We were taking our habitual September break and for the second time this year were visiting Donville-les-Bains, which adjoins Granville on the S.W. coast of la Manche, [the Cherbourg Peninsula]. All the country around there is rather salt-marshy, unspoiled and fairly unpopulated. There isn't too much farming, but does have a fair proportion of market gardening: quite lonely, and lovely.
So it was on one sunny morning much like any other really, except that we did briefly commemorate an event which happened eighty-four years ago to the day when a squawking foetus was gifted to the world. Within a few days that particular individual was given the name which I have carried ever since. Anyway, it was on that day that we visited the Abbaye de Lessay. From the outside the building was not over-elaborate, neat and simple, but on the inside I found it stunning. Sadly, the abbey has had a terrible history of violence dating from the time of King Edward III of England in the 100 year's war, his French opponents, and the forces of the king of Navarre [Charles the Bad], who between them massacred thousands. Then after the wars of religion and the French revolution, the government took over, and that was a pillaging and quarrying disaster. Eventually the Benedictines rebuilt and renovated the abbey. Then of course, came all the damage of allied bombing in WWII, culminating in the Nazis planting of fifty landmines and a couple of bombs in the abbey. The damage after they exploded was so bad it was almost decided to pull the rest of the abbey down. That is a very brief outline of the abbey's travails.

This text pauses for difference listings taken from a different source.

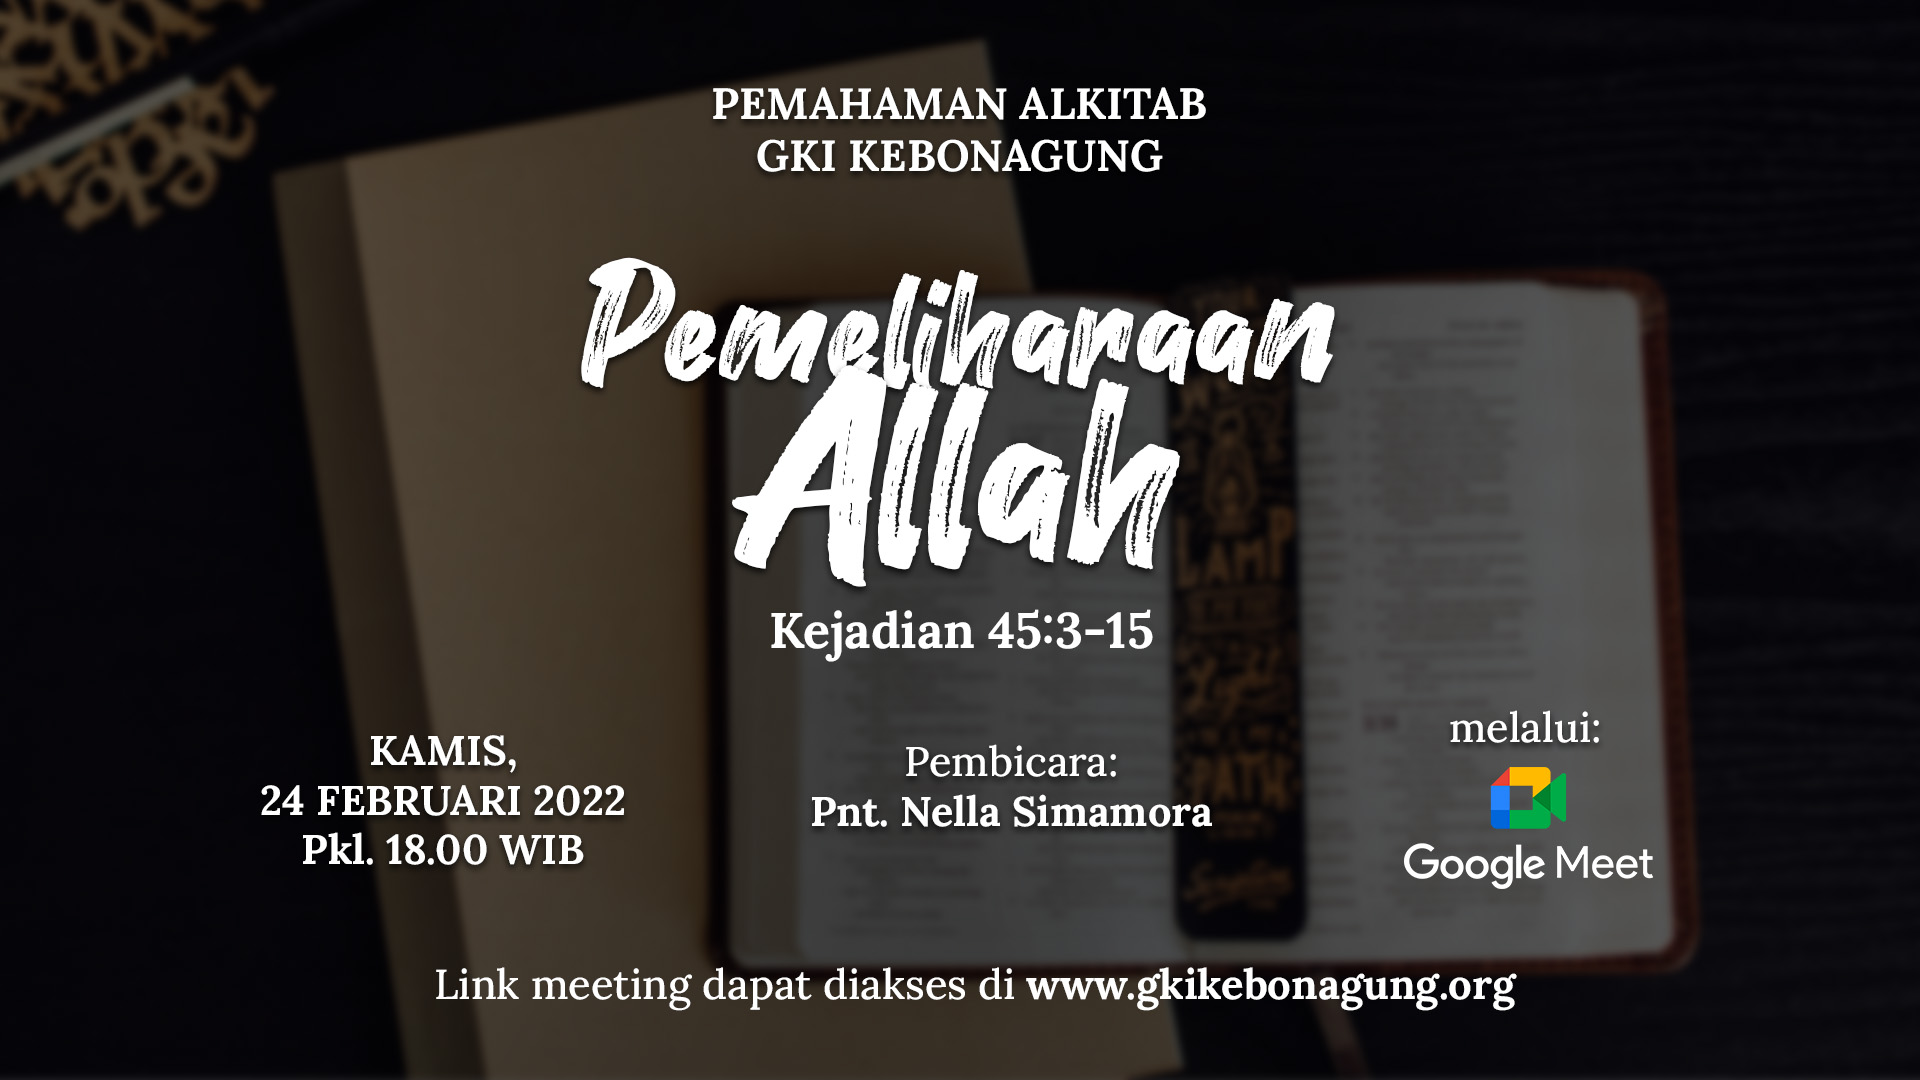
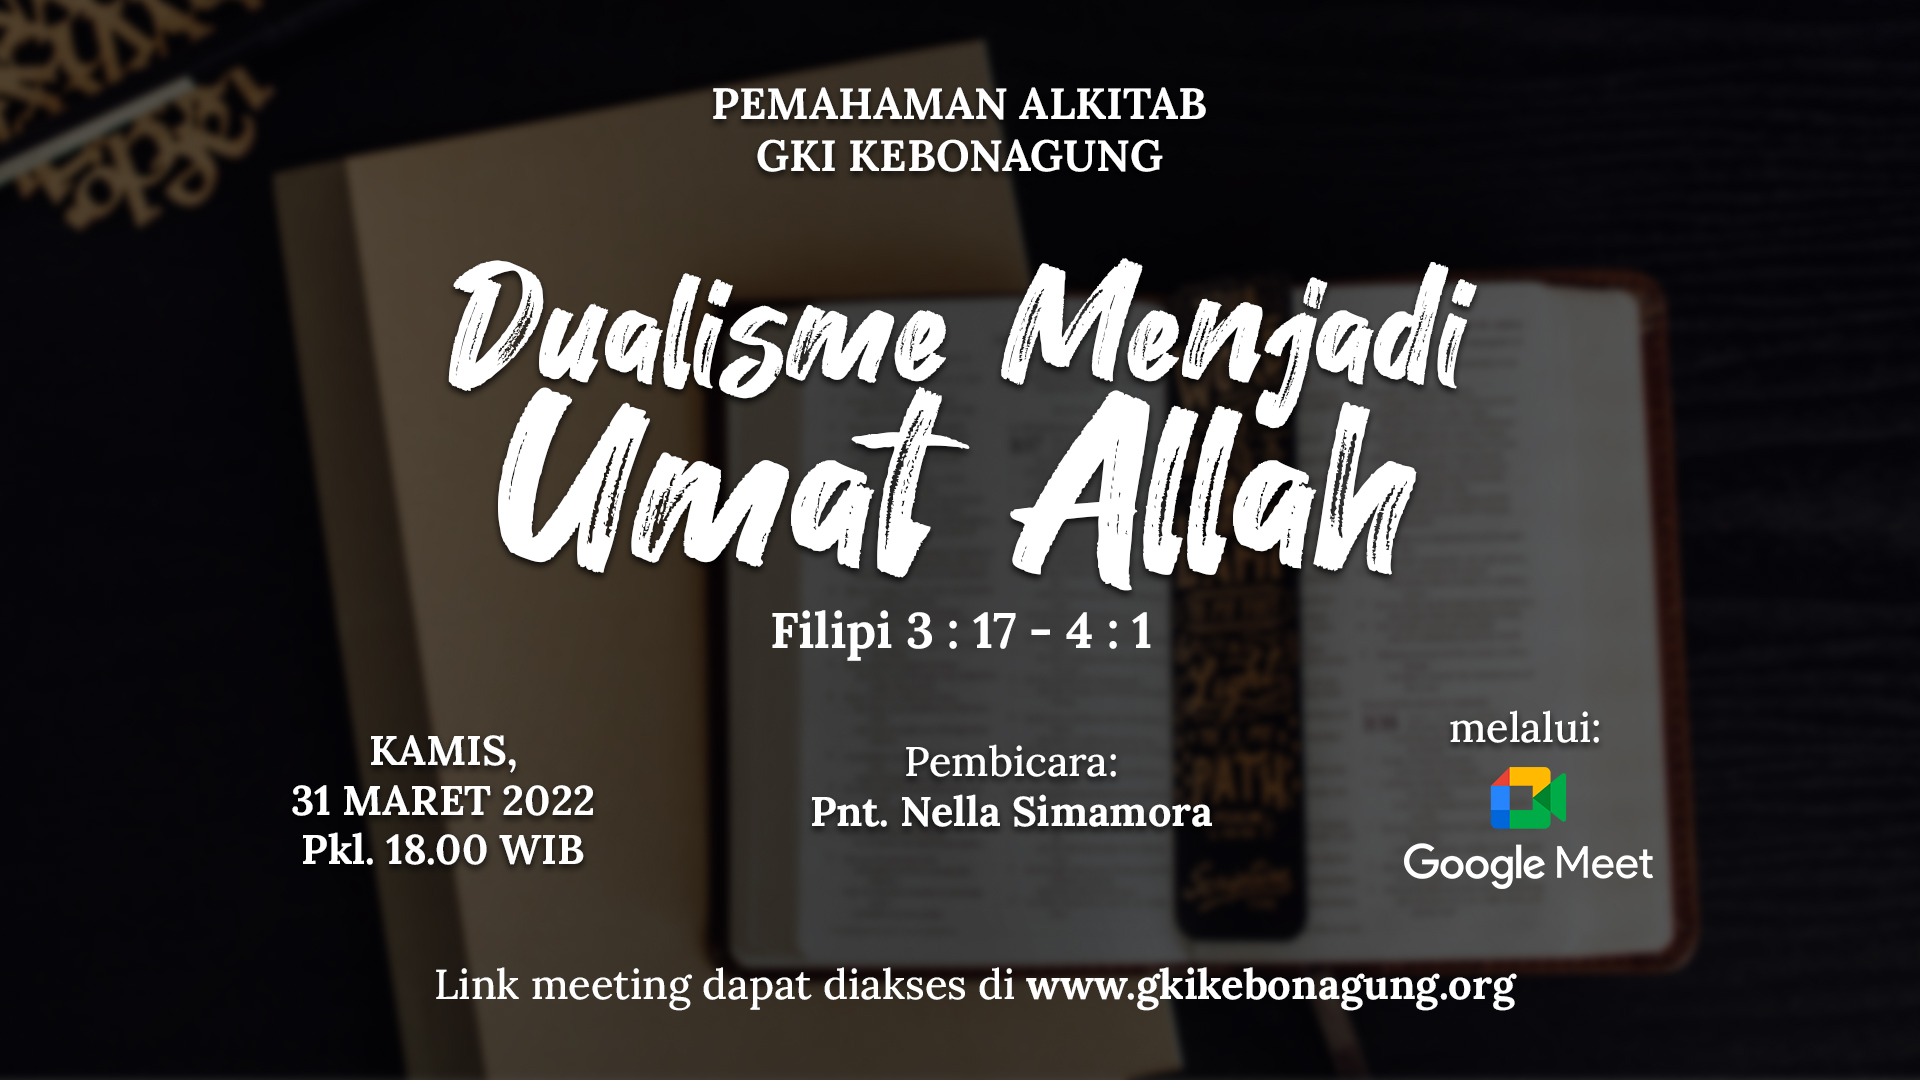
1

Changed region(s): [[0.2188, 0.2444, 0.7812, 0.6111], [0.125, 0.7028, 0.3438, 0.7639]]

diff --git a/application/views/Front/vLandingpage.php b/application/views/Front/vLandingpage.php
@@ -67,7 +67,7 @@
                 <div class="col-lg-8 text-center">
                     <h2 class="text-white mt-0">Pengumuman Penting!</h2>
                     <hr class="divider divider-light" />
-                    <p class="text-white-75">
+                    <!-- <p class="text-white-75">
                         Memperhatikan kondisi kesehatan lingkungan terkait penyebaran covid-19 varian Omicron, maka mulai bulan Februari 2022 kehadiran jemaat di gereja ditentukan dengan jadwal berikut: <br><br>
                         <b class="text-white">Minggu, 20 Februari 2022 - lingkungan A dan B</b><br>
                         <b class="text-white">Minggu, 27 Februari 2022 - lingkungan C, D, dan E</b><br><br>
@@ -85,14 +85,14 @@
                         <b class="text-white">Ibadah Rabu Abu tanggal 2 Maret 2022</b> akan dilaksanakan secara <b class="text-white"><i>hybrid (on-site dan online)</i></b> dengan <b class="text-white">kapasitas maksimal 40 jemaat (tempat duduk lesehan)</b> yang hadir di gereja. <br>
                         <b class="text-white">Syarat menghadiri ibadah <i>on-site</i>: berusia 13-59 tahun, mematuhi protokol kesehatan, dan sudah mendapatkan vaksin.</b><br><br>
                         Jemaat yang ingin hadir dalam ibadah <i>on-site</i> di gereja dapat mendaftarkan diri terlebih dahulu melalui <i>link</i> di bawah ini atau dapat juga melalui koordinator lingkungan masing-masing.
-                    </p> 
+                    </p>  -->
 
-                    <!-- Sehubungan dengan penurunan level PPKM maka ibadah <b class="text-white"><i>onsite-online (hybrid)</i></b> dengan perwakilan jemaat telah dilaksanakan mulai <b class="text-white">31 Oktober 2021</b>. <br><b class="text-white">Syarat: menerapkan protokol kesehatan, sudah mendapatkan vaksin, berusia minimal 13 tahun.</b><br><br>
-                        
-                        Jemaat yang ingin hadir dalam ibadah <i>on-site</i> di gereja dapat mendaftarkan diri terlebih dahulu melalui <i>link</i> di bawah ini atau dapat juga melalui koordinator lingkungan masing-masing.<br><br> -->
-                    
-                    <a class="btn btn-light btn-xl" href="<?= base_url() ?>Fronts/pilihOnsite">DAFTAR IBADAH RABU ABU</a>
-                    <!-- <a class="btn btn-light btn-xl" href="<?= base_url() ?>Fronts/pilihOnsite">DAFTAR IBADAH <i>ON-SITE</i></a> -->
+                    Sehubungan dengan penurunan level PPKM maka ibadah <b class="text-white"><i>onsite-online (hybrid)</i></b> dengan perwakilan jemaat telah dilaksanakan mulai <b class="text-white">3 April 2022</b>. <br><b class="text-white">Syarat: menerapkan protokol kesehatan, sudah mendapatkan vaksin, berusia minimal 13 tahun.</b><br><br>
+
+                    Jemaat yang ingin hadir dalam ibadah <i>on-site</i> di gereja dapat mendaftarkan diri terlebih dahulu melalui <i>link</i> di bawah ini atau dapat juga melalui koordinator lingkungan masing-masing.<br><br>
+
+                    <!-- <a class="btn btn-light btn-xl" href="<?= base_url() ?>Fronts/pilihOnsite">DAFTAR IBADAH RABU ABU</a> -->
+                    <a class="btn btn-light btn-xl" href="<?= base_url() ?>Fronts/pilihOnsite">DAFTAR IBADAH <i>ON-SITE</i></a>
                 </div>
             </div>
         </div>
@@ -113,23 +113,23 @@
                     <div class="mt-5">
                         <div class="card text-center shadow mx-3">
                             <!-- UBAH -->
-                            <a href="https://youtu.be/p57BHr0JDro" target="_blank" class="text-decoration-none">
+                            <a href="https://youtu.be/2rKCZtzbls0" target="_blank" class="text-decoration-none">
                                 <img src="<?= base_url() ?>front/assets/img/umum.jpg" class="card-img-top">
                             </a>
                             <div class="card-body">
                                 <h4 class="card-title">Ibadah Umum</h4>
                                 <!-- UBAH -->
-                                <p class="card-text">"Kemah Allah Seluas Dunia"<br>Minggu, 27 Februari 2022 - 07.00 WIB<br>Pdt. Michael Chandra Wijaya <br>(GKI Jember)</p>
+                                <p class="card-text">"Makna Pengurapan Yesus"<br>Minggu, 3 April 2022 - 07.00 WIB<br>Pdt. Imanuel Gunawan Prasidi</p>
                             </div>
                             <div class="card-body">
                                 <!-- UBAH -->
-                                <!-- <a href="<?= base_url() ?>Fronts/pilihOnsite" class="btn btn-primary mb-2 px-5 mx-1" style="border-radius: 10rem; font-size: 11pt">Onsite</a> -->
-                                <a href="https://youtu.be/p57BHr0JDro" target="_blank" class="btn btn-primary mb-2 px-5 mx-1" style="border-radius: 10rem; font-size: 11pt">Online</a>
+                                <a href="<?= base_url() ?>Fronts/pilihOnsite" class="btn btn-primary mb-2 px-5 mx-1" style="border-radius: 10rem; font-size: 11pt">Onsite</a>
+                                <a href="https://youtu.be/2rKCZtzbls0" target="_blank" class="btn btn-primary mb-2 px-5 mx-1" style="border-radius: 10rem; font-size: 11pt">Online</a>
                             </div>
                         </div>
                     </div>
                 </div>
-                <div class="col-lg-4 text-center">
+                <div class="col-lg-4 text-center d-none">
                     <div class="mt-5">
                         <div class="card text-center shadow mx-3">
                             <!-- UBAH -->
@@ -167,21 +167,21 @@
                         </div>
                     </div>
                 </div>
-                <div class="col-lg-4 text-center d-none">
+                <div class="col-lg-4 text-center">
                     <div class="mt-5">
                         <div class="card text-center shadow mx-3">
                             <!-- UBAH -->
-                            <a href="https://meet.google.com/knm-huzf-zcd" target="_blank" class="text-decoration-none">
+                            <a href="https://meet.google.com/wit-jxou-izc" target="_blank" class="text-decoration-none">
                                 <img src="<?= base_url() ?>front/assets/img/pa.jpg" class="card-img-top">
                             </a>
                             <div class="card-body">
                                 <h4 class="card-title">Pemahaman Alkitab</h4>
                                 <!-- UBAH -->
-                                <p class="card-text">"Pemeliharaan Allah"<br>Kamis, 24 Februari 2022 - 18.00 WIB <br>Pnt. Nella Simamora</p>
+                                <p class="card-text">"Dualisme Menjadi Umat Allah"<br>Kamis, 31 Maret 2022 - 18.00 WIB <br>Pnt. Nella Simamora</p>
                             </div>
                             <div class="card-body">
                                 <!-- UBAH -->
-                                <a href="https://meet.google.com/knm-huzf-zcd" target="_blank" class="btn btn-primary mb-2 px-5" style="border-radius: 10rem; font-size: 11pt">Link</a>
+                                <a href="https://meet.google.com/wit-jxou-izc" target="_blank" class="btn btn-primary mb-2 px-5" style="border-radius: 10rem; font-size: 11pt">Link</a>
                             </div>
                         </div>
                     </div>

diff --git a/application/controllers/Ibadah.php b/application/controllers/Ibadah.php
@@ -47,7 +47,7 @@ class Ibadah extends CI_Controller
             $this->load->view('Templates/vFooter');
         }
     }
-
+    
     public function selesaiDaftar($id, $kodeIbadah)
     {
         if (_checkUser()) {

Fortunately, the abbey was rebuilt in twelve years and is now run by a group of nuns.
Switching back a few years, I well remember visiting Chartres cathedral in 2009, the first of the three churches that has influenced my inner search. After that visit I walked out of the cathedral feeling profoundly changed in some way. What happened was nothing to do with Christianity, at least as far as I believe it has been practised for centuries. It was almost a glimpse into ..... something else, some sense of ..... otherness that existed beyond my normal consciousness.
More recently, I visited Boquen Abbey. I have written about that visit in previous blog posts - [e.g. L'Abbaye de Boquen, 27.4.2013]. In that experience the question was asked, "Still scratching at the surface of Christianity?" It was a question that demanded a response, but a response that I had no idea how to give. How could I respond when I didn't really understand the question? Nevertheless, that question has never been far from my thoughts. Certainly, and considering my earlier involvement with the Christian religion and the Church, the Christianity about which something deep within me was asking the question was of a quite different order. And now to return to the third church, the Abbaye de Lessay.
My subjective memory of the Norman-Romanesque building is one in which the stone has been completely cleaned to a pale greyness, giving the quite simple building a look of rare purity. There is a marked lack of icon paintings and aggressive, in-your-face, crucifixion symbolism. Frankly, I find representations of the crucifixion revolting. I recall thinking that the abbey was, and this is the crucial point of this visit, like ..... contemplative prayer given form.
Gradually, and perhaps tentatively, I feel I am reaching out towards, or pursuing, something of which I cannot be certain; something that holds experiential answers to the Chartres experience, and also to the Boquen question.